Exercise instructions: Wherever the string "ipynb" turns up in the data, copy the whole line.

Material to process:
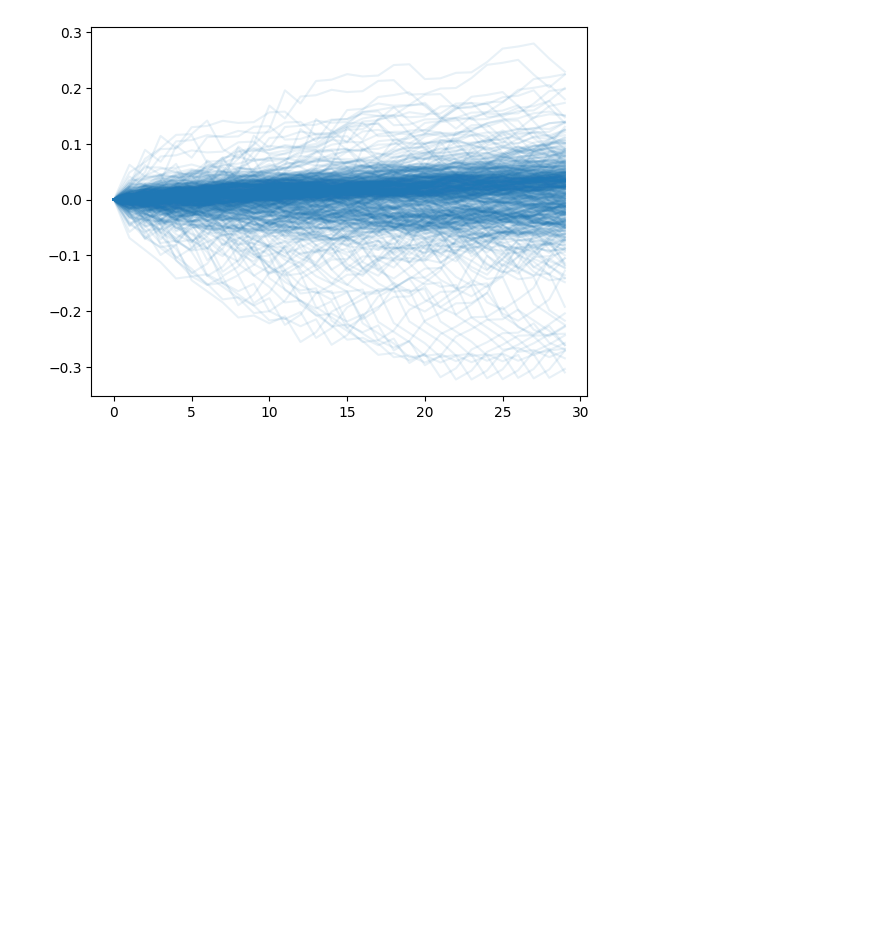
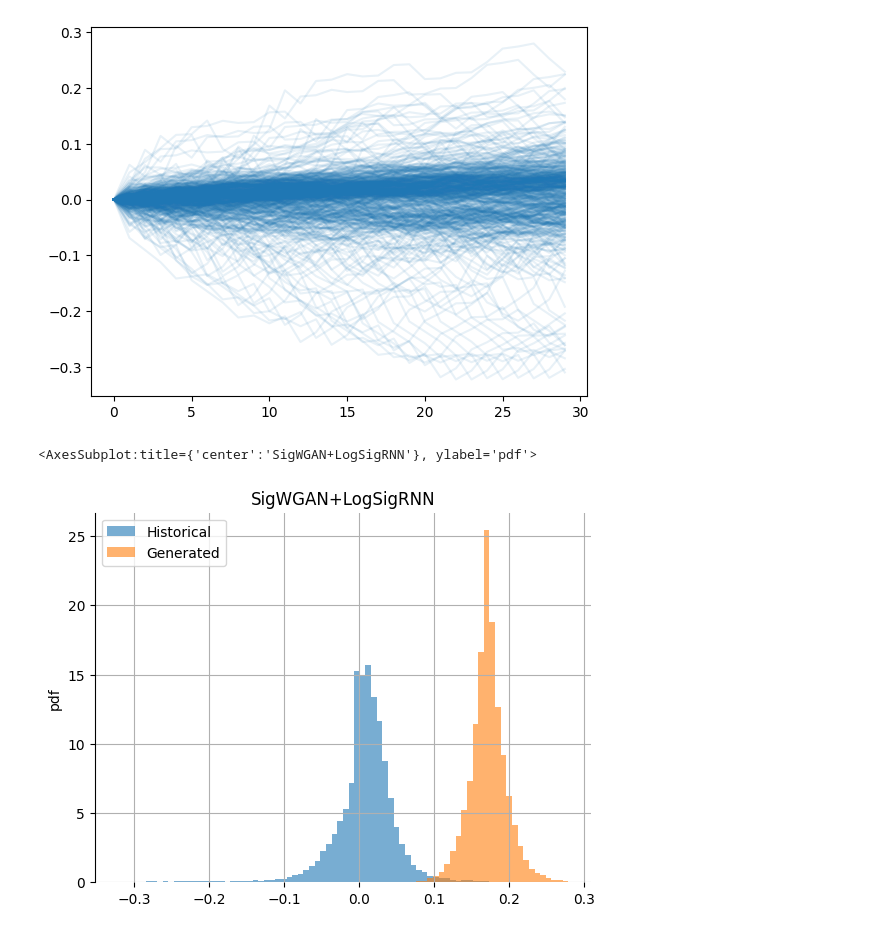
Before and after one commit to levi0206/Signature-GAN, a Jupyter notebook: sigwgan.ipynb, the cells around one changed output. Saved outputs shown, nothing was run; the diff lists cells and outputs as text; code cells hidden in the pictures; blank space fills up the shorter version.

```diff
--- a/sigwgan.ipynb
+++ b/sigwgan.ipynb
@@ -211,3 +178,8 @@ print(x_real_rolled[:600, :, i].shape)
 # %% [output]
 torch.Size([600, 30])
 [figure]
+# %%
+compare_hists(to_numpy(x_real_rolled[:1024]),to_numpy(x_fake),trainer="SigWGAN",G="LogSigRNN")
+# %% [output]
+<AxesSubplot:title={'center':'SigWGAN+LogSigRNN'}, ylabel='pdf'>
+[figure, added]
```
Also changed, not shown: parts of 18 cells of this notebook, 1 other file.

Written solution:
Before and after one commit to levi0206/Signature-GAN, a Jupyter notebook: sigwgan.ipynb, the cells around one changed output. Saved outputs shown, nothing was run; the diff lists cells and outputs as text; code cells hidden in the pictures; blank space fills up the shorter version.
--- a/sigwgan.ipynb
+++ b/sigwgan.ipynb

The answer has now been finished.